Stability in the ocean is entirely different than in flat-water and it requires a higher level of fitness. The ocean is dynamic and constantly moving in all directions. To maintain stability in the ocean you’ll use muscles that you don't work out in the flat-water; tiring your body much sooner.
Most folks should modify their stance in the ocean. A common mistake we see is a parallel stance that's too wide, shoulder width apart or wider, with feet placement close to the rails. The thought is that a wide stance will give you stability, it doesn't. With your feet closer to the rails, each weight adjustment and shift buries your rail causing you to shift your weight back to the other side for balance, the result is that familiar tippy feeling. Additionally it doesn’t allow you to shift your hips to make tail to nose adjustments.

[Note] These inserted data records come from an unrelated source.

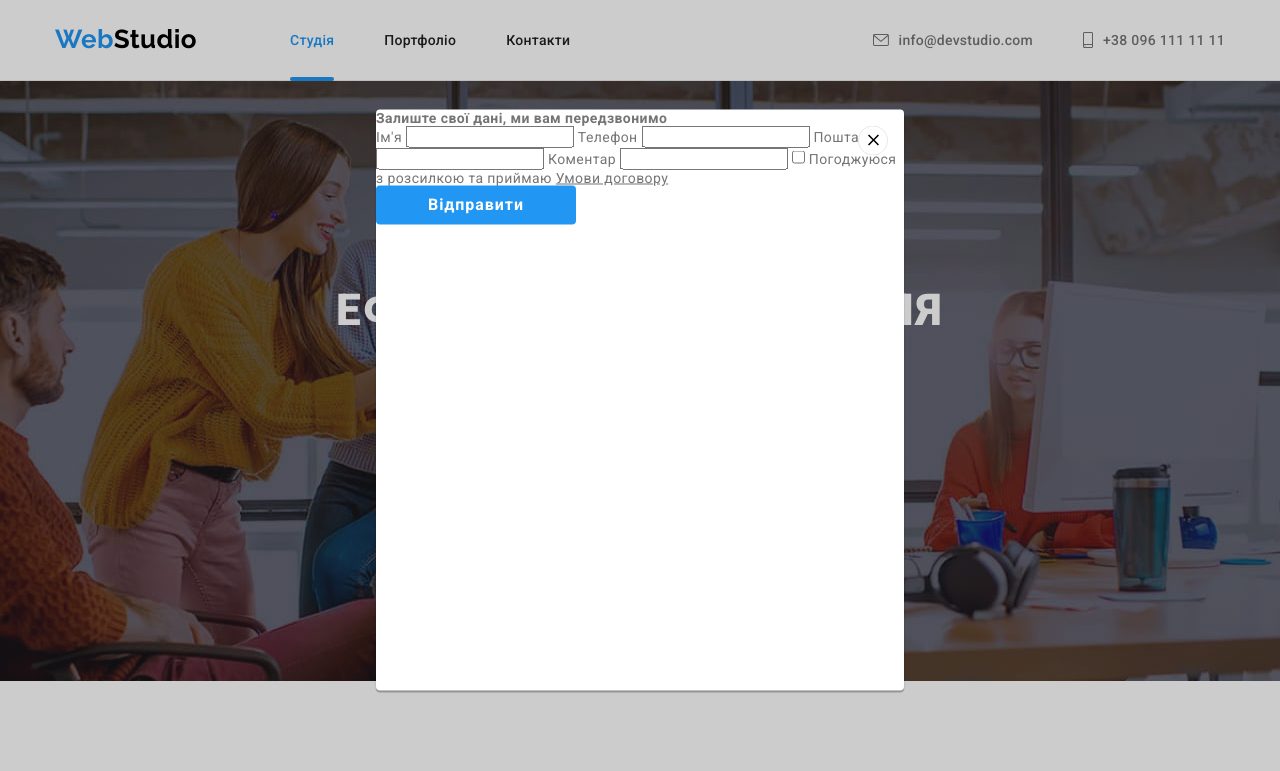
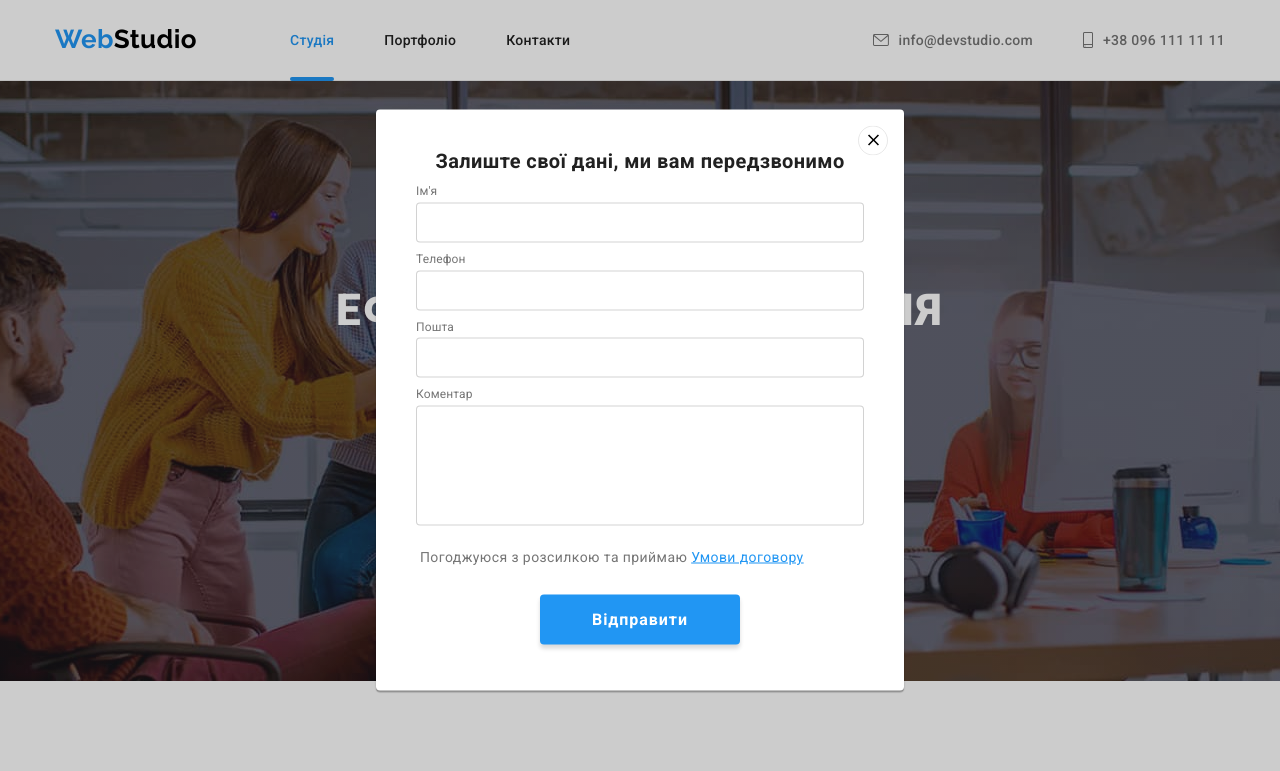
Before and after one commit to InnaForkert/goit-markup-hw-06, a plain HTML site: page index.html in a window 1280 px wide. Both pictures are taken after a click on the button "Замовити послугу". Shown: the top 771 px of the page. Drawn offline with nearby package versions, Linux system fonts and the light colour scheme.

Commit message:
added modal form css

```diff
--- a/index.html
+++ b/index.html
@@ -485,21 +485,27 @@
           </svg>
         </button>
         <form action="#" class="modal-form">
-          <h4>Залиште свої дані, ми вам передзвонимо</h4>
-          <label for="name">Ім'я</label>
-          <input type="name" name="name" id="name" />
-          <label for="tel">Телефон</label>
-          <input type="tel" name="tel" id="tel" />
-          <label for="email">Пошта</label>
-          <input type="email" name="email" id="email" />
-          <label for="comment">Коментар</label>
-          <input type="textarea" name="comment" id="comment" />
-          <input type="checkbox" name="check" value="check" />
-          <label for="check"
+          <h4 class="form-heading">Залиште свої дані, ми вам передзвонимо</h4>
+          <label for="name" class="form-label">Ім'я</label>
+          <input type="name" name="name" id="name" class="form-input" />
+          <label for="tel" class="form-label">Телефон</label>
+          <input type="tel" name="tel" id="tel" class="form-input" />
+          <label for="email" class="form-label">Пошта</label>
+          <input type="email" name="email" id="email" class="form-input" />
+          <label for="comment" class="form-label">Коментар</label>
+          <textarea
+            name="comment"
+            id="comment"
+            class="form-comment"
+            placeholder="Введіть текст"
+          >
+          </textarea>
+          <input type="checkbox" name="check" value="check" class="checkbox" />
+          <label for="check" class="terms-label"
             >Погоджуюся з розсилкою та приймаю
-            <a href="#">Умови договору</a></label
+            <a href="#" class="terms-link">Умови договору</a></label
           >
-          <button class="submit-btn">Відправити</button>
+          <button class="modal-submit">Відправити</button>
         </form>
       </div>
     </div>
--- a/styles.css/styles.css
+++ b/styles.css/styles.css
@@ -775,6 +775,7 @@ img {
 
   width: 528px;
   height: 581px;
+  padding: 40px;
 
   border-radius: 4px;
 
@@ -806,3 +807,82 @@ img {
   background-color: transparent;
   border: none;
 }
+
+/* modal form */
+
+.form-heading {
+  margin-bottom: 12px;
+
+  font-weight: 700;
+  font-size: 20px;
+  line-height: 23px;
+  text-align: center;
+
+  color: var(--black-text);
+}
+
+.form-label {
+  display: block;
+
+  margin-bottom: 4px;
+
+  font-size: 12px;
+  letter-spacing: 0.01em;
+}
+
+.form-input {
+  display: block;
+
+  margin-bottom: 10px;
+  width: 100%;
+  height: 40px;
+
+  border-radius: 4px;
+  border: 1px solid rgba(33, 33, 33, 0.2);
+}
+
+.form-comment::placeholder {
+  font-size: 12px;
+  letter-spacing: 0.01em;
+
+  color: rgba(117, 117, 117, 0.5);
+}
+
+.form-comment {
+  padding: 12px 16px;
+  margin-bottom: 20px;
+  width: 100%;
+  height: 120px;
+
+  border-radius: 4px;
+  border: 1px solid rgba(33, 33, 33, 0.2);
+
+  resize: none;
+}
+
+.terms-link {
+  color: var(--accent);
+}
+
+.checkbox {
+  appearance: none;
+}
+
+.modal-submit {
+  display: block;
+  margin: 30px auto 0 auto;
+  padding: 10px 52px;
+
+  font-weight: 700;
+  font-size: 16px;
+  text-align: center;
+  letter-spacing: 0.06em;
+  line-height: 1.88;
+
+  background-color: var(--accent);
+  color: var(--white);
+  border-radius: 4px;
+  border: none;
+  box-shadow: 0px 4px 4px rgba(0, 0, 0, 0.15);
+  cursor: pointer;
+}
```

Narrow your stance, this concentrates your center of gravity in a smaller space. Stagger your feet from parallel to a front and back position, your front foot will be the same one as your surfing stance. Each board has it's own sweet spot so you’ll have to find it through practice. Start with your front foot forward and the toes of your back foot staggered back and in line with the ball of your front foot. This, combined with a narrower overall stance, will help you shift your hips forward and backward to get that tail to nose movement. Bending a bit more while maintaining a looseness in your legs also helps. Don't forget to keep your eyes up.
Play with it in the flat-water and then test it in the ocean, or go straight to the ocean and work it. It takes time but will come.